----- Extracted information -----

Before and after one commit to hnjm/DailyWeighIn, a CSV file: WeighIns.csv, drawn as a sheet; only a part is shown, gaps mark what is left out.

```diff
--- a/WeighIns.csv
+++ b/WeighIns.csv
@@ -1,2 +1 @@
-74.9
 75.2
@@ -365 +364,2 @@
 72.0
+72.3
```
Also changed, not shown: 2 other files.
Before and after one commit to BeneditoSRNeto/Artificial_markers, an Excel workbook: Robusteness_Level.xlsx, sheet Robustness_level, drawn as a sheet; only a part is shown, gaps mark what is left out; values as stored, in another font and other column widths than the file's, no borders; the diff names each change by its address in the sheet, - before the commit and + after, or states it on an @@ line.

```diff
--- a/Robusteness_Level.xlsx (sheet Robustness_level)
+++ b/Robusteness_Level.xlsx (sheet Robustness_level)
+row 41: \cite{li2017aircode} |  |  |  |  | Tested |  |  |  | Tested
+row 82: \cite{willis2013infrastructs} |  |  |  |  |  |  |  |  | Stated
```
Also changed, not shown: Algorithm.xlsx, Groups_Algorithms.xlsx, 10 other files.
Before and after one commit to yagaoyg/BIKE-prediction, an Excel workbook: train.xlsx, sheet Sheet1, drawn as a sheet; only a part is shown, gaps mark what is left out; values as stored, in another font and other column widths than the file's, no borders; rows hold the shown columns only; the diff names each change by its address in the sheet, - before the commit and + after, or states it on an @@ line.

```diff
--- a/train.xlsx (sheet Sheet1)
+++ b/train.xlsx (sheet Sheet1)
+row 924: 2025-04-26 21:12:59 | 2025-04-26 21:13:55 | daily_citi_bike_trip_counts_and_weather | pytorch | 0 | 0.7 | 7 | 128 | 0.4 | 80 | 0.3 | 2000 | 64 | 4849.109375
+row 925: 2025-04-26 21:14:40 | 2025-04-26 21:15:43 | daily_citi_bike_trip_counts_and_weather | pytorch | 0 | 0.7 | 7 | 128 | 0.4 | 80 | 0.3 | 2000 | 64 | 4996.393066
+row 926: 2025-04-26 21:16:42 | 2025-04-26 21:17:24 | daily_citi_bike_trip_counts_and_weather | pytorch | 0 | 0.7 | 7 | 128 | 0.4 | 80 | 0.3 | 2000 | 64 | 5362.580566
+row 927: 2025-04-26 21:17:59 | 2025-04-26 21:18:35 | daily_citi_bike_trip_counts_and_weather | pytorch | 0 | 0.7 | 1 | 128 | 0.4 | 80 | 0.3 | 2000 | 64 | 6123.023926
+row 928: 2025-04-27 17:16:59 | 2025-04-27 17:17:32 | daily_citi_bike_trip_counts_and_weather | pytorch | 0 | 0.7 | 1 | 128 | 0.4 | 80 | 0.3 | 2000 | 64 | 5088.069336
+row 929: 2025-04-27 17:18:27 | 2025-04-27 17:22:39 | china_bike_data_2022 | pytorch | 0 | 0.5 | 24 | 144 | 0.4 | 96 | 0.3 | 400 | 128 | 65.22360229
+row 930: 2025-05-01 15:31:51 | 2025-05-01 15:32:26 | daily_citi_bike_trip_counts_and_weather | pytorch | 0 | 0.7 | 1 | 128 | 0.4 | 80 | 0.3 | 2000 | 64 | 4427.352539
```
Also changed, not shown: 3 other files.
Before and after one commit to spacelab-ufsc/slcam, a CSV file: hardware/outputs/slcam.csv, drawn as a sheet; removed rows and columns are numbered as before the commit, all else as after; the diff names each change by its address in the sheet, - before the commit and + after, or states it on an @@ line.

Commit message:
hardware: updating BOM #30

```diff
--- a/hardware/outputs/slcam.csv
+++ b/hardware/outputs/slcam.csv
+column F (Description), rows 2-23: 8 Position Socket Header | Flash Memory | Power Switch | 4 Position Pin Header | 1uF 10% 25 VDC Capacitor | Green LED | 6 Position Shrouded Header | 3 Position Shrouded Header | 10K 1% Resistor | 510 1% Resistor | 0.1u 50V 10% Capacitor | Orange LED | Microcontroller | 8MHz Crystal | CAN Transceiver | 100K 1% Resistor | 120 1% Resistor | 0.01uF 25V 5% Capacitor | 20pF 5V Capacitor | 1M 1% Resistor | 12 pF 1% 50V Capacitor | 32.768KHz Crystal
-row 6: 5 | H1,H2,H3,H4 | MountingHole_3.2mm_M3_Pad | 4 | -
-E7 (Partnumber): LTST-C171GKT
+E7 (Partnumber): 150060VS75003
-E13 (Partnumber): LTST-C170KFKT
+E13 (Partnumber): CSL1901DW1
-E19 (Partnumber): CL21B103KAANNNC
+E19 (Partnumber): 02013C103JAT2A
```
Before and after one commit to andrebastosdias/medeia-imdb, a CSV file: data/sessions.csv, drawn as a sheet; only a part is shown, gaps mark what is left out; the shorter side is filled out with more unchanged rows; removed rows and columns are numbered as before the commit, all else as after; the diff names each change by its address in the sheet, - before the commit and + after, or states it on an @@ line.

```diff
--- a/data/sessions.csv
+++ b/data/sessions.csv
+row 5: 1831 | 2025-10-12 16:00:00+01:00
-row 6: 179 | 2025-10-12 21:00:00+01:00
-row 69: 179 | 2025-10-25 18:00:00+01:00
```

-----

(Your goal): Up to and including the line containing "10 other files.", please write out the listing exactly, starting from its first line.

(Answer box):
Before and after one commit to hnjm/DailyWeighIn, a CSV file: WeighIns.csv, drawn as a sheet; only a part is shown, gaps mark what is left out.

```diff
--- a/WeighIns.csv
+++ b/WeighIns.csv
@@ -1,2 +1 @@
-74.9
 75.2
@@ -365 +364,2 @@
 72.0
+72.3
```
Also changed, not shown: 2 other files.
Before and after one commit to BeneditoSRNeto/Artificial_markers, an Excel workbook: Robusteness_Level.xlsx, sheet Robustness_level, drawn as a sheet; only a part is shown, gaps mark what is left out; values as stored, in another font and other column widths than the file's, no borders; the diff names each change by its address in the sheet, - before the commit and + after, or states it on an @@ line.

```diff
--- a/Robusteness_Level.xlsx (sheet Robustness_level)
+++ b/Robusteness_Level.xlsx (sheet Robustness_level)
+row 41: \cite{li2017aircode} |  |  |  |  | Tested |  |  |  | Tested
+row 82: \cite{willis2013infrastructs} |  |  |  |  |  |  |  |  | Stated
```
Also changed, not shown: Algorithm.xlsx, Groups_Algorithms.xlsx, 10 other files.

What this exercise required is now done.